What you have to do: If an entry below holds a picture, leave the picture out and print the rest exactly.

▽

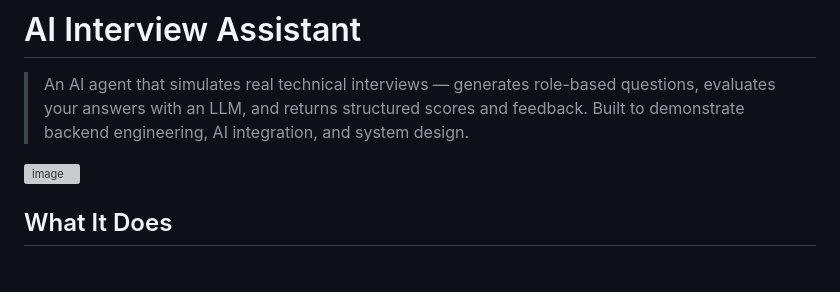
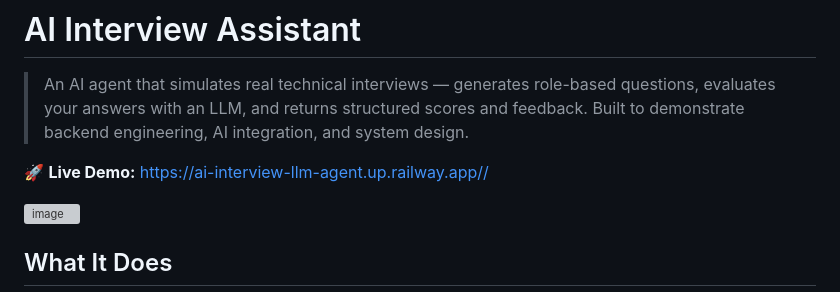
Before and after one commit to Ammusabu/ai-interview-agent, a Markdown page: README.md, the part around the change. Rendered like a GitHub page; blank space fills up the shorter version; grey boxes are pictures that could not be loaded.

```diff
--- a/README.md
+++ b/README.md
@@ -1,6 +1,8 @@
 # AI Interview Assistant
 
 > An AI agent that simulates real technical interviews — generates role-based questions, evaluates your answers with an LLM, and returns structured scores and feedback. Built to demonstrate backend engineering, AI integration, and system design.
+
+🚀 **Live Demo:** https://ai-interview-llm-agent.up.railway.app//
 
 <img width="1600" height="951" alt="image" src="https://github.com/user-attachments/assets/269be6e9-38dc-466c-a31f-93fd2e7336a7" />
 
```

△

Expected answer:
Before and after one commit to Ammusabu/ai-interview-agent, a Markdown page: README.md, the part around the change. Rendered like a GitHub page; blank space fills up the shorter version; grey boxes are pictures that could not be loaded.

```diff
--- a/README.md
+++ b/README.md
@@ -1,6 +1,8 @@
 # AI Interview Assistant
 
 > An AI agent that simulates real technical interviews — generates role-based questions, evaluates your answers with an LLM, and returns structured scores and feedback. Built to demonstrate backend engineering, AI integration, and system design.
+
+🚀 **Live Demo:** https://ai-interview-llm-agent.up.railway.app//
 
 <img width="1600" height="951" alt="image" src="https://github.com/user-attachments/assets/269be6e9-38dc-466c-a31f-93fd2e7336a7" />
 
```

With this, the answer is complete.